The document warned that this development paradox, combined with the inability of the African countries in building, retaining and utilising indigenous capacities critical to Africa’€™s growth and development would deprive Africa of its vital development resources and make it more heavily dependent on foreign expertise.

In the 1970s, the US government calculated that it gained U$20 000 (R160 000) for every skilled worker from a developing country.

The United Nations Conference on Trade and Development (UNCTAD) estimates that for each professional aged between 25 and 35 years, U$184 000 (R1,5 million) is saved in training costs by developed countries.

Meeus said that the 27 richest developed countries have a workforce of about three million professional educated in developing countries.

Using the conservative figure of U$20 000 (R160 000) per person educated outside these 27 countries, the transfer of wealth from developing to developed countries is about U$60 billion (R480 billion).

The savings to these rich countries is a staggering U$552 billion (R4 416 billion) if the UNCTAD figure of U$184 000 (R1,5 million) is used.

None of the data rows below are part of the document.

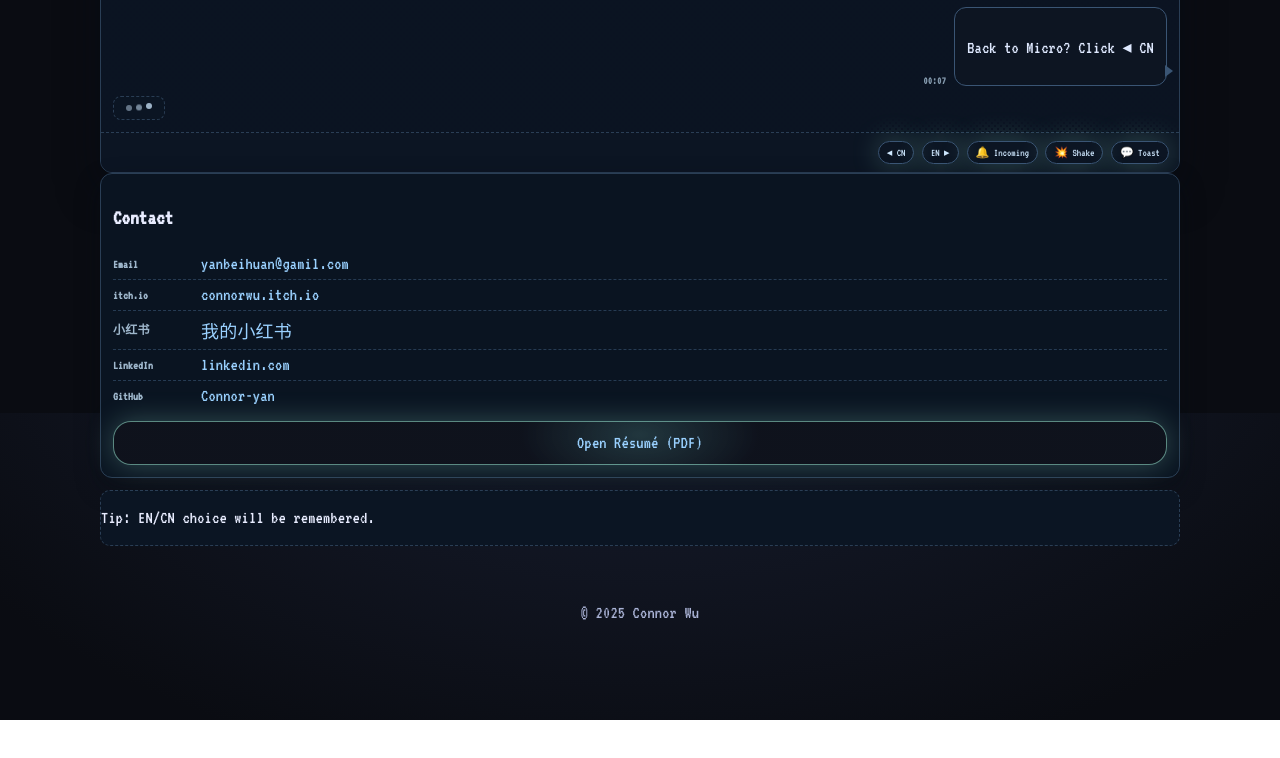
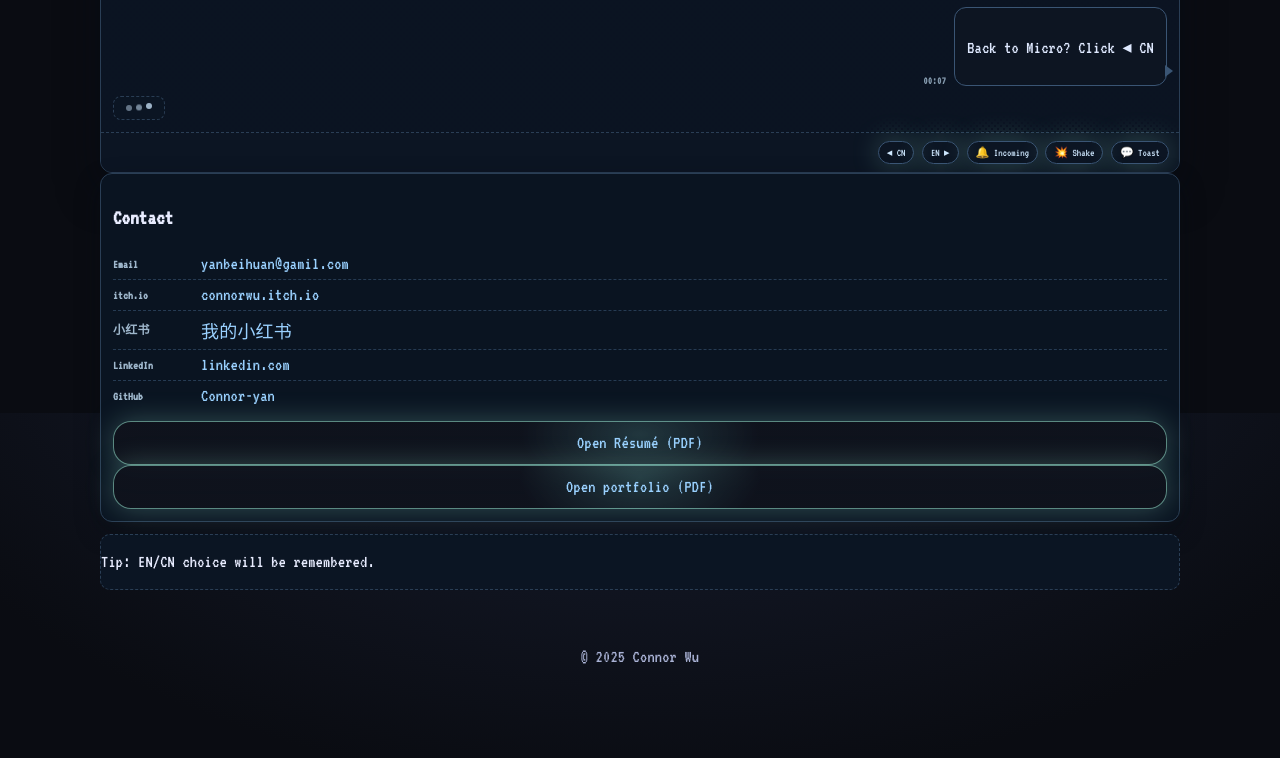
Before and after one commit to Connor-yan/DreamcoreSite, a plain HTML site: page about.html in a window 1280 px wide. Shown: the part 1187-1945 px from the top of the page. Before the commit the page ends 1907 px from the top, so only its background shows below. Drawn offline with Linux system fonts and the light colour scheme.

Commit message:
Update about.html

```diff
--- a/about.html
+++ b/about.html
@@ -160,6 +160,8 @@
                         </li>
                     </ul>
                     <a class="btn wide" href="assets/docs/ConnorWu_Resume.pdf" target="_blank" rel="noopener">Open Résumé (PDF)</a>
+                    <a class="btn wide" href="assets/docs/portfolio.pdf" target="_blank" rel="noopener">Open portfolio (PDF)</a>
+
                 </div>
 
                 <div class="info card tip">
```
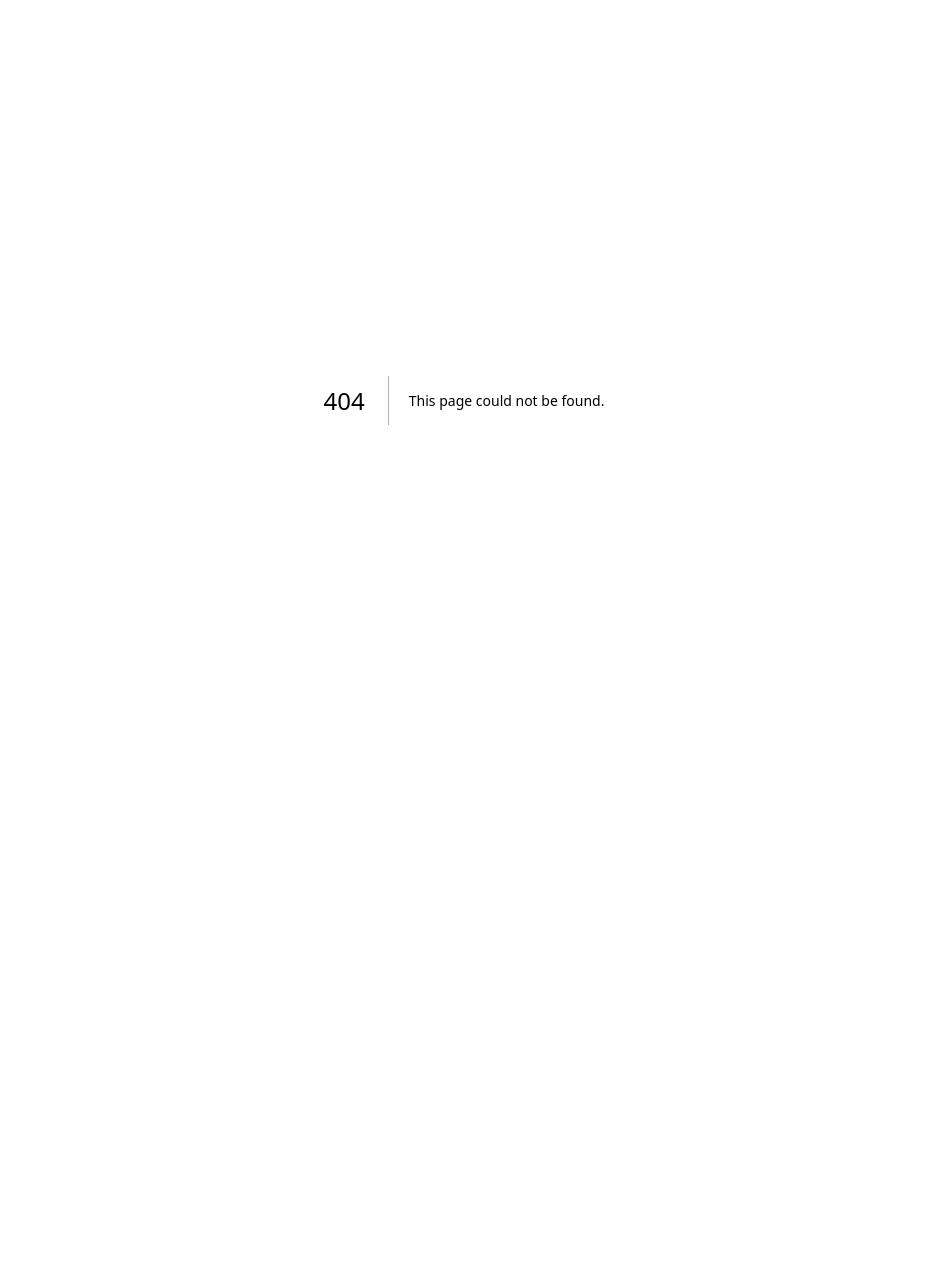
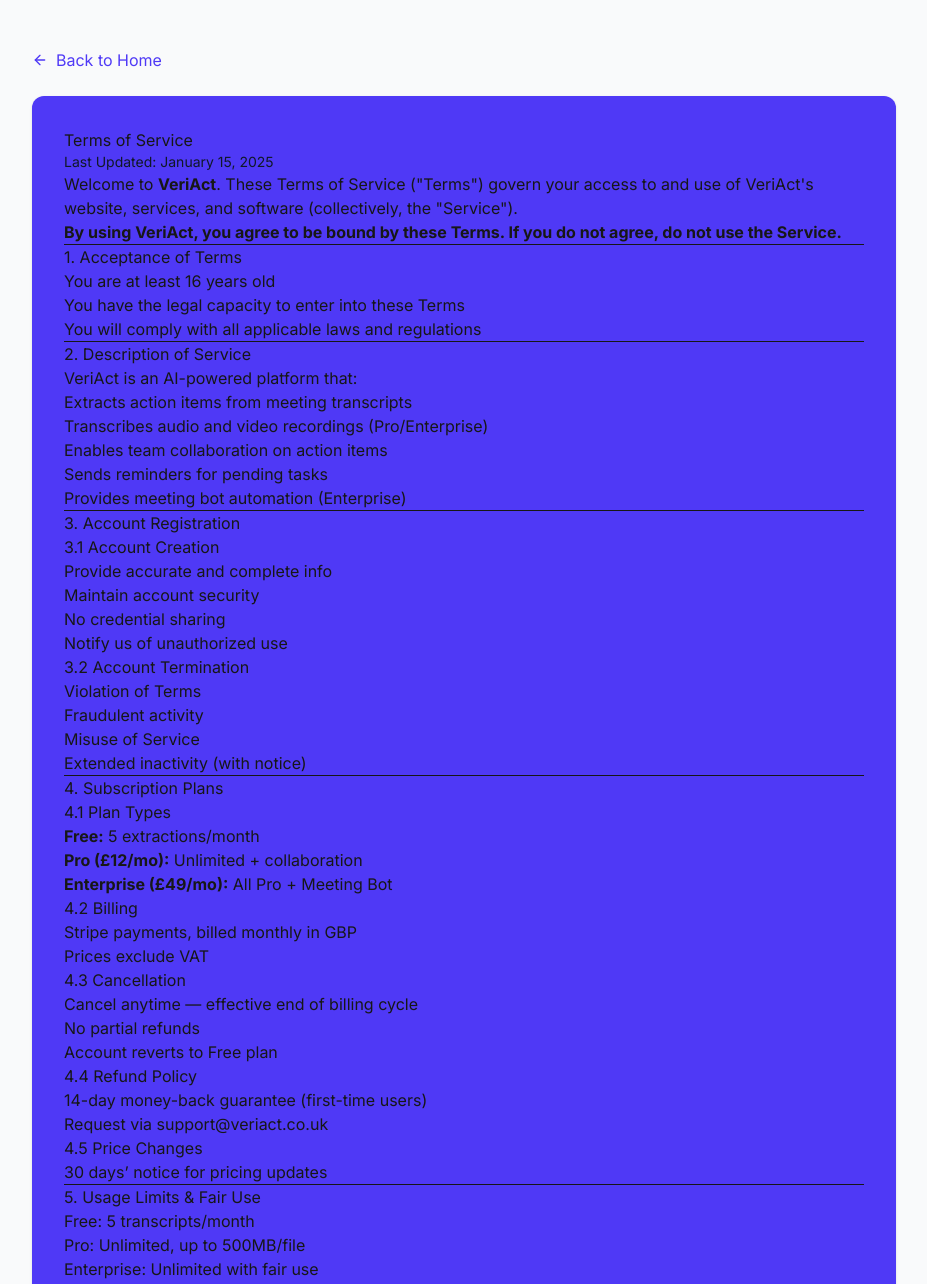
Before and after one commit to Aziz-Ibrahim/veriact, a Next.js app: page /terms in a window 1280 px wide. Before the commit this address had no page. Shown: the top 1284 px of the page, without its empty margins (176-1103 px from the left). Before the commit the page ends 800 px from the top, so only its background shows below. Built offline with nearby package versions, Linux system fonts and the light colour scheme.

Commit message:
feat(terms); add terms of use page

```diff
--- a/src/app/privacy/page.tsx
+++ b/src/app/privacy/page.tsx
@@ -20,7 +20,7 @@
 
         <div className="bg-indigo-500 rounded-xl shadow-sm p-8 prose prose-indigo max-w-none">
           <h1>Privacy Policy</h1>
-          <p className="text-sm text-gray-600">Last Updated: September 15, 2025</p>
+          <p className="text-sm text-gray-900">Last Updated: September 15, 2025</p>
 
           <p><strong>VeriAct</strong> (“we”, “our”, or “us”) operates https://veriact.com (the “Service”). This Privacy Policy explains how we collect, use, disclose, and safeguard your information when you use our Service.</p>
           <p>By using VeriAct, you agree to the collection and use of information in accordance with this policy.</p>
--- /dev/null
+++ b/src/app/terms/page.tsx
@@ -0,0 +1,268 @@
+import Link from 'next/link';
+import { ArrowLeft } from 'lucide-react';
+
+export const metadata = {
+  title: 'Terms of Service | VeriAct',
+  description: 'VeriAct Terms of Service - Rules and guidelines for using our service',
+};
+
+export default function TermsPage() {
+  return (
+    <div className="min-h-screen bg-gray-50">
+      <div className="max-w-4xl mx-auto px-4 py-12">
+        <Link
+          href="/"
+          className="inline-flex items-center space-x-2 text-indigo-600 hover:text-indigo-700 mb-6"
+        >
+          <ArrowLeft className="w-4 h-4" />
+          <span>Back to Home</span>
+        </Link>
+
+        <div className="bg-indigo-600 rounded-xl shadow-sm p-8 prose prose-indigo max-w-none">
+          <h1>Terms of Service</h1>
+          <p className="text-sm text-gray-900">Last Updated: January 15, 2025</p>
+
+          <p>
+            Welcome to <strong>VeriAct</strong>. These Terms of Service ("Terms") govern your access
+            to and use of VeriAct's website, services, and software (collectively, the "Service").
+          </p>
+
+          <p>
+            <strong>
+              By using VeriAct, you agree to be bound by these Terms. If you do not agree, do not use
+              the Service.
+            </strong>
+          </p>
+
+          <hr />
+
+          <h2>1. Acceptance of Terms</h2>
+          <ul>
+            <li>You are at least 16 years old</li>
+            <li>You have the legal capacity to enter into these Terms</li>
+            <li>You will comply with all applicable laws and regulations</li>
+          </ul>
+
+          <hr />
+
+          <h2>2. Description of Service</h2>
+          <p>VeriAct is an AI-powered platform that:</p>
+          <ul>
+            <li>Extracts action items from meeting transcripts</li>
+            <li>Transcribes audio and video recordings (Pro/Enterprise)</li>
+            <li>Enables team collaboration on action items</li>
+            <li>Sends reminders for pending tasks</li>
+            <li>Provides meeting bot automation (Enterprise)</li>
+          </ul>
+
+          <hr />
+
+          <h2>3. Account Registration</h2>
+          <h3>3.1 Account Creation</h3>
+          <ul>
+            <li>Provide accurate and complete info</li>
+            <li>Maintain account security</li>
+            <li>No credential sharing</li>
+            <li>Notify us of unauthorized use</li>
+          </ul>
+
+          <h3>3.2 Account Termination</h3>
+          <ul>
+            <li>Violation of Terms</li>
+            <li>Fraudulent activity</li>
+            <li>Misuse of Service</li>
+            <li>Extended inactivity (with notice)</li>
+          </ul>
+
+          <hr />
+
+          <h2>4. Subscription Plans</h2>
+          <h3>4.1 Plan Types</h3>
+          <ul>
+            <li><strong>Free:</strong> 5 extractions/month</li>
+            <li><strong>Pro (£12/mo):</strong> Unlimited + collaboration</li>
+            <li><strong>Enterprise (£49/mo):</strong> All Pro + Meeting Bot</li>
+          </ul>
+
+          <h3>4.2 Billing</h3>
+          <ul>
+            <li>Stripe payments, billed monthly in GBP</li>
+            <li>Prices exclude VAT</li>
+          </ul>
+
+          <h3>4.3 Cancellation</h3>
+          <ul>
+            <li>Cancel anytime — effective end of billing cycle</li>
+            <li>No partial refunds</li>
+            <li>Account reverts to Free plan</li>
+          </ul>
+
+          <h3>4.4 Refund Policy</h3>
+          <ul>
+            <li>14-day money-back guarantee (first-time users)</li>
+            <li>Request via <a href="mailto:support@veriact.co.uk">support@veriact.co.uk</a></li>
+          </ul>
+
+          <h3>4.5 Price Changes</h3>
+          <ul>
+            <li>30 days’ notice for pricing updates</li>
+          </ul>
+
+          <hr />
+
+          <h2>5. Usage Limits & Fair Use</h2>
+          <ul>
+            <li>Free: 5 transcripts/month</li>
+            <li>Pro: Unlimited, up to 500MB/file</li>
+            <li>Enterprise: Unlimited with fair use</li>
+          </ul>
+          <p>
+            <strong>
+              You may not upload unrelated content, spam, or excessively automate API calls.
+            </strong>
+          </p>
+
+          <hr />
+
+          <h2>6. Intellectual Property</h2>
+          <h3>Your Content</h3>
+          <p>
+            You retain ownership of your transcripts and recordings. VeriAct only processes them to
+            deliver the Service.
+          </p>
+          <h3>Our Content</h3>
+          <p>
+            VeriAct’s code, design, and trademarks belong to us. No reverse-engineering or copying.
+          </p>
+          <h3>AI Output</h3>
+          <p>AI-generated items are provided “as-is”; verify accuracy before acting on them.</p>
+
+          <hr />
+
+          <h2>7. Privacy & Data Processing</h2>
+          <p>
+            Data collection follows our <a href="/privacy">Privacy Policy</a>. You consent to
+            processing by Clerk, Supabase, Stripe, and OpenAI.
+          </p>
+
+          <ul>
+            <li>Recordings auto-deleted within 24h</li>
+            <li>Action items retained 90 days</li>
+            <li>Transcripts not stored permanently</li>
+          </ul>
+
+          <hr />
+
+          <h2>8. Prohibited Uses</h2>
+          <ul>
+            <li>Illegal transcription</li>
+            <li>Malicious uploads or content</li>
+            <li>System abuse or scraping</li>
+          </ul>
+
+          <p>
+            <strong>
+              Violations result in account termination and possible legal action.
+            </strong>
+          </p>
+
+          <hr />
+
+          <h2>9. Disclaimers & Limitations</h2>
+          <ul>
+            <li>Service provided “AS IS”</li>
+            <li>No guarantees of accuracy or uptime</li>
+            <li>
+              Liability limited to fees paid in last 12 months; not liable for indirect damages or
+              data loss
+            </li>
+          </ul>
+
+          <hr />
+
+          <h2>10. Indemnification</h2>
+          <p>
+            You agree to indemnify VeriAct for claims resulting from misuse, law violations, or
+            uploaded content.
+          </p>
+
+          <hr />
+
+          <h2>11. Meeting Recording Compliance</h2>
+          <ul>
+            <li>You must obtain participant consent before recording</li>
+            <li>Comply with local laws (UK, EU, US, etc.)</li>
+            <li>VeriAct is not liable for unlawful recording</li>
+          </ul>
+
+          <hr />
+
+          <h2>12. Termination</h2>
+          <p>
+            Either party may terminate the account. Upon termination, data deletion follows our
+            Privacy Policy.
+          </p>
+
+          <hr />
+
+          <h2>13. Dispute Resolution</h2>
+          <p>
+            Governed by the laws of England and Wales. Courts of England and Wales have exclusive
+            jurisdiction. Contact <a href="mailto:support@veriact.co.uk">legal@veriact.co.uk</a> before
+            filing a claim.
+          </p>
+
+          <hr />
+
+          <h2>14. Changes to Terms</h2>
+          <p>
+            We may update Terms at any time. Material updates are announced 30 days prior. Continued
+            use constitutes acceptance.
+          </p>
+
+          <hr />
+
+          <h2>15. General Provisions</h2>
+          <ul>
+            <li>These Terms + Privacy Policy = Entire Agreement</li>
+            <li>If one clause is invalid, others remain</li>
+            <li>No waiver of rights unless in writing</li>
+            <li>Force majeure exceptions apply</li>
+          </ul>
+
+          <hr />
+
+          <h2>16. Contact</h2>
+          <p>
+            Email: <a href="mailto:support@veriact.co.uk">legal@veriact.co.uk</a> /{' '}
+            <a href="mailto:support@veriact.co.uk">support@veriact.co.uk</a>
+          </p>
+
+          <hr />
+
+          <h2>17. Legal Compliance</h2>
+          <ul>
+            <li>UK Data Protection Act 2018</li>
+            <li>GDPR</li>
+            <li>Computer Misuse Act 1990</li>
+            <li>Copyright & Patents Act 1988</li>
+          </ul>
+
+          <p>
+            <strong>
+              By using VeriAct, you acknowledge that you have read, understood, and agree to these
+              Terms of Service.
+            </strong>
+          </p>
+
+          <div className="mt-12 p-6 bg-indigo-50 rounded-lg border border-indigo-200">
+            <h3 className="mt-0 text-indigo-600">Questions about these terms?</h3>
+            <p className='text-indigo-600'>
+              Contact us at: <a href="mailto:support@veriact.co.uk">legal@veriact.co.uk</a>
+            </p>
+          </div>
+        </div>
+      </div>
+    </div>
+  );
+}
```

The United Nations also found that Africa spent an estimated 35% of overseas donor assistance annually, about U$4 billion (R32 billion), on salaries of 100 000 foreign experts (all sectors, not only health) to replace lost capacity, to build capacity and/or provide technical assistance.

About the author

Anso Thom